-------- STUDY MATERIAL

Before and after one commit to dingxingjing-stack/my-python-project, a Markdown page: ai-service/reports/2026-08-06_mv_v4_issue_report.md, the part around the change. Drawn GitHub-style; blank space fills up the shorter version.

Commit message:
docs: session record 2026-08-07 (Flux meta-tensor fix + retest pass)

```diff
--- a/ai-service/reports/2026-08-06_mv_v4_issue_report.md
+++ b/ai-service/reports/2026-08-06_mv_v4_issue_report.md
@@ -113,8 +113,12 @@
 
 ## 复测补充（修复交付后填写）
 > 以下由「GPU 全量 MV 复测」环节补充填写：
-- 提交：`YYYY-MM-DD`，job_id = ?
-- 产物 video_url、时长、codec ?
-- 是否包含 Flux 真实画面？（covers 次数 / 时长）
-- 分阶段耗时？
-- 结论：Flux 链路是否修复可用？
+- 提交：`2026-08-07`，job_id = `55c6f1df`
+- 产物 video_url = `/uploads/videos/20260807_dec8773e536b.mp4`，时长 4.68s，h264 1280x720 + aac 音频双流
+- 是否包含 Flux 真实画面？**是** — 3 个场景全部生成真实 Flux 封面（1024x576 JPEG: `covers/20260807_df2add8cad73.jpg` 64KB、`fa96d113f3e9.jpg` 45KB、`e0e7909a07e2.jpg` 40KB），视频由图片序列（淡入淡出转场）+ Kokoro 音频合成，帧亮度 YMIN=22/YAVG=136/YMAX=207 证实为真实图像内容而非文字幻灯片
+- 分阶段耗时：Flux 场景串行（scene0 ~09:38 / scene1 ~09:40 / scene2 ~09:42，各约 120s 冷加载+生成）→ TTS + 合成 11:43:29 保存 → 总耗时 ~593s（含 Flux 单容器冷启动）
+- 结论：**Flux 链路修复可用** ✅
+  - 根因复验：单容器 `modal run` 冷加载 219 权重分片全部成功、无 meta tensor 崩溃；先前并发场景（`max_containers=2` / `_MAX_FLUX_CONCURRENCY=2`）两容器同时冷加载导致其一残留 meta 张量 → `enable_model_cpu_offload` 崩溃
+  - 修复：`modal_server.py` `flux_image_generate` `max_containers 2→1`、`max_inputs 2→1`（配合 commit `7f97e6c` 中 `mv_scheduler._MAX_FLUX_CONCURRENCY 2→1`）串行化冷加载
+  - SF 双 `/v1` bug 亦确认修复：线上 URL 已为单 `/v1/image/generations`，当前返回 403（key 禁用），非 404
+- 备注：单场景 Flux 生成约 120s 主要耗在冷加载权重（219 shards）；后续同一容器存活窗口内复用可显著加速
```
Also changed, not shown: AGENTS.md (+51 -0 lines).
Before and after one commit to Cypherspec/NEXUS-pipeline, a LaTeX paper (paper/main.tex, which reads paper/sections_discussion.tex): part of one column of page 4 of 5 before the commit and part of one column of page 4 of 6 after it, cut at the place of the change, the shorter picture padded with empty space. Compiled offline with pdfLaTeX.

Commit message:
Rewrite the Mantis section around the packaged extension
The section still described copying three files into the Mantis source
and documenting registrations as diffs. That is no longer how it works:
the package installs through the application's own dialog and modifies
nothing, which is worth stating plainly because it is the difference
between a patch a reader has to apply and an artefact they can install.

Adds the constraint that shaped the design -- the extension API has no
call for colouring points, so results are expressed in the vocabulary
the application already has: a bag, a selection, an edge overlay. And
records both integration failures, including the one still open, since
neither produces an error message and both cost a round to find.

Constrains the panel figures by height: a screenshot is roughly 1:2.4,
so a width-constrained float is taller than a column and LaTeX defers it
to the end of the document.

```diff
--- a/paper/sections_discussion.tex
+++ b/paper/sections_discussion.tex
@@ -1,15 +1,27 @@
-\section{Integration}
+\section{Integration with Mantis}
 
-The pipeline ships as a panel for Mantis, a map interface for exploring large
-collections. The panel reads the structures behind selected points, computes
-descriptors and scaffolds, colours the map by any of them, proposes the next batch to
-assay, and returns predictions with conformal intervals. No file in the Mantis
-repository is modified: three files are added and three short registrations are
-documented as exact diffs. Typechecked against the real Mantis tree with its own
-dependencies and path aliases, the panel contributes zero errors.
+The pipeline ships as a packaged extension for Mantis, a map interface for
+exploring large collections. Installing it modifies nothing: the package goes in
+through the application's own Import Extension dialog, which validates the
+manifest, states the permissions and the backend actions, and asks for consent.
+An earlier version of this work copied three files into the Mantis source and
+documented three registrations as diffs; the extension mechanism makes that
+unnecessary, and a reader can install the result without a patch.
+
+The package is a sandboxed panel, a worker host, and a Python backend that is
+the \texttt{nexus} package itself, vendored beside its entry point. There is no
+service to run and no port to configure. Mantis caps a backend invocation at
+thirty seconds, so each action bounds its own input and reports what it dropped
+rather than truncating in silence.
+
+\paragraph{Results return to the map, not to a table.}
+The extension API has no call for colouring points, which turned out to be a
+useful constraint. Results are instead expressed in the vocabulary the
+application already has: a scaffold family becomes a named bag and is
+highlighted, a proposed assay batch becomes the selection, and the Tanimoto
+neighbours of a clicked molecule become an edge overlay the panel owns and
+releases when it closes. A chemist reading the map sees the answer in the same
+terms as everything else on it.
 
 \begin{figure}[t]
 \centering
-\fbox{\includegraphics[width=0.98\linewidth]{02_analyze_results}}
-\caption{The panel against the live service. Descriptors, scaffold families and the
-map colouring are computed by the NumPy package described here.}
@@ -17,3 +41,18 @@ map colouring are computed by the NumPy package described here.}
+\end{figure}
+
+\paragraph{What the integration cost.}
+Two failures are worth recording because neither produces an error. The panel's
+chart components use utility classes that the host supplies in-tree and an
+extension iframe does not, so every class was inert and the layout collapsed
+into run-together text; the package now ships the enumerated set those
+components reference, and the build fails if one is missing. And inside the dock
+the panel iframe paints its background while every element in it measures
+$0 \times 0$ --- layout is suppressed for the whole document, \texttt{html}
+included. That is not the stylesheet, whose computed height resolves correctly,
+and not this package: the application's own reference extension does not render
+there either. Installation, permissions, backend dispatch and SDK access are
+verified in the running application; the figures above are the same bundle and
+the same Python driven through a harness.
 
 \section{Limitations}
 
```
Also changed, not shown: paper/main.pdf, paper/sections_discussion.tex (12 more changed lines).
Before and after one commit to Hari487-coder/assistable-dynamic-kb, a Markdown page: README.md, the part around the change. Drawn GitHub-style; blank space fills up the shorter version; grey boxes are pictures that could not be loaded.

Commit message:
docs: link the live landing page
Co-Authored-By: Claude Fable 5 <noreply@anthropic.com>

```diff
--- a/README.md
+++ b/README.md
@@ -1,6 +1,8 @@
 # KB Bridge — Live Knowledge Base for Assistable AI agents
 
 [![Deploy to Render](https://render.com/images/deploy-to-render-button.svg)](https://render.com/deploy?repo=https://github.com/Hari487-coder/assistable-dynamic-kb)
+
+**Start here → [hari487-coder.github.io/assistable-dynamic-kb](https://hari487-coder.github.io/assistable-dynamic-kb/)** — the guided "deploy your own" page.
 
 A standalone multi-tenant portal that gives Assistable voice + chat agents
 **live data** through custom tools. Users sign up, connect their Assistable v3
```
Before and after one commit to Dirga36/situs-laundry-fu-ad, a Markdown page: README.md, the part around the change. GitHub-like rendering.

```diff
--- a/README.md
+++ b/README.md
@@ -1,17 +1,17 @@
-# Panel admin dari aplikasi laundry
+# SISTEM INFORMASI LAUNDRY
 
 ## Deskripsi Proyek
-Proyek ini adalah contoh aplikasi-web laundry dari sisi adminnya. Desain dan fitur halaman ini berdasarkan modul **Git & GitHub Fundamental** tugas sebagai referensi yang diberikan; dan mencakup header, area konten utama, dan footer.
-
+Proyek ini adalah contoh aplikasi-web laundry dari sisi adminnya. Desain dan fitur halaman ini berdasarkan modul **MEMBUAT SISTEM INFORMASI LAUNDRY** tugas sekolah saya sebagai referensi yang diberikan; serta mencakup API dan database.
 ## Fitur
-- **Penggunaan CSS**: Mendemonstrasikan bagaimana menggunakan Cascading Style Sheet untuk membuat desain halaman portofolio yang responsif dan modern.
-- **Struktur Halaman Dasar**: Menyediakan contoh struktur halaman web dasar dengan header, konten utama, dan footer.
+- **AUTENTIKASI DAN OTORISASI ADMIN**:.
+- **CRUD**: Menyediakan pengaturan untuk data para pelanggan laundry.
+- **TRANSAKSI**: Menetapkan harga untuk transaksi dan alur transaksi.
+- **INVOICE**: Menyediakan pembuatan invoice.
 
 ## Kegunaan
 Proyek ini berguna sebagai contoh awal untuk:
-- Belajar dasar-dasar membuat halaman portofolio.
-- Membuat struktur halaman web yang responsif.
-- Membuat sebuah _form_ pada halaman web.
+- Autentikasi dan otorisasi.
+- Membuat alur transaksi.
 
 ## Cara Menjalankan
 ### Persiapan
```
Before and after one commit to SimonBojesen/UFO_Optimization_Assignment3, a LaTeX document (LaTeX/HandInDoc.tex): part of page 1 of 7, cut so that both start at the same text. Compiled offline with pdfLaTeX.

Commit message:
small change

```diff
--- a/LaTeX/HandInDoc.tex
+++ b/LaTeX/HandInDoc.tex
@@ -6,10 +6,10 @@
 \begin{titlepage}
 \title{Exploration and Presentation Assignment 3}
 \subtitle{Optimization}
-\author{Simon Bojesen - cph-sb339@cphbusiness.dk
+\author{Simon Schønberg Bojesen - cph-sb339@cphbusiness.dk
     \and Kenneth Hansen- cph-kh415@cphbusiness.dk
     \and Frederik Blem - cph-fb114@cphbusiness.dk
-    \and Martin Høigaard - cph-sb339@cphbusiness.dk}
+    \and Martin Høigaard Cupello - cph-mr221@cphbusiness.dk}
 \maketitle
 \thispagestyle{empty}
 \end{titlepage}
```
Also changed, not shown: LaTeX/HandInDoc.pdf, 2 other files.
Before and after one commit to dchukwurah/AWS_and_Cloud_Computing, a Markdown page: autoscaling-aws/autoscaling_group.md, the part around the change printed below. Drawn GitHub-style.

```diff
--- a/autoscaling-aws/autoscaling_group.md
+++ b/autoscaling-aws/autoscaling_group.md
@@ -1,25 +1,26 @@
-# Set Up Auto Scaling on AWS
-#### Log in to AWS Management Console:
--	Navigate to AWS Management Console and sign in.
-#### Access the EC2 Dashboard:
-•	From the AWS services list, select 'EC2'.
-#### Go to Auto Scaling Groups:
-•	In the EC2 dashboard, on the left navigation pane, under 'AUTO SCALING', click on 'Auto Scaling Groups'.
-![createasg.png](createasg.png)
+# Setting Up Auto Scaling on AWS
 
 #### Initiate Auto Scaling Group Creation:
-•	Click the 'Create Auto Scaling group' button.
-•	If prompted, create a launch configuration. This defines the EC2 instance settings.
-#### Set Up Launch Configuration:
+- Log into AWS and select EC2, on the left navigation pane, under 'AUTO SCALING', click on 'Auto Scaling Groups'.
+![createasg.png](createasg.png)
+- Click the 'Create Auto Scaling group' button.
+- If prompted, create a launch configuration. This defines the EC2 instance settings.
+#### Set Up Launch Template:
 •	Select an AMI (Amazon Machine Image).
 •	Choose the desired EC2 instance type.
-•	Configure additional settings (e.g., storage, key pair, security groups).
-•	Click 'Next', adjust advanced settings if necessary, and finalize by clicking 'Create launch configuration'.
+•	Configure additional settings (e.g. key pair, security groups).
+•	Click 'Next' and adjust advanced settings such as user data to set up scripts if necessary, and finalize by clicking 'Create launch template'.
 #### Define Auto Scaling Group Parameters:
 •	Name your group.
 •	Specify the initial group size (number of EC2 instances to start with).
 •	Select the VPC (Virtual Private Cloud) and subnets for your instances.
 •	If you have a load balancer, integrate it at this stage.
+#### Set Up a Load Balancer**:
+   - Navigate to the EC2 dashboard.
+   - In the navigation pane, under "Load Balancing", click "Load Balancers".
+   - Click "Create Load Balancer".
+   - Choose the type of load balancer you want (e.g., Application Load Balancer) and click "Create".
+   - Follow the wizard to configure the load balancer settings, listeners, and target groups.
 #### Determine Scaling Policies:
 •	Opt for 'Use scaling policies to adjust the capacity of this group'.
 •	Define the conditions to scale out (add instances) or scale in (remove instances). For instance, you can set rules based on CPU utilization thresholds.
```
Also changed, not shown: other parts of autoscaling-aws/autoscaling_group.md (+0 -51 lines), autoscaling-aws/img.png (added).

----------------

PROMPT:
For each line of the material that contains the word "points", make a copy.

SOLUTION:
call for colouring points, so results are expressed in the vocabulary
-collections. The panel reads the structures behind selected points, computes
+The extension API has no call for colouring points, which turned out to be a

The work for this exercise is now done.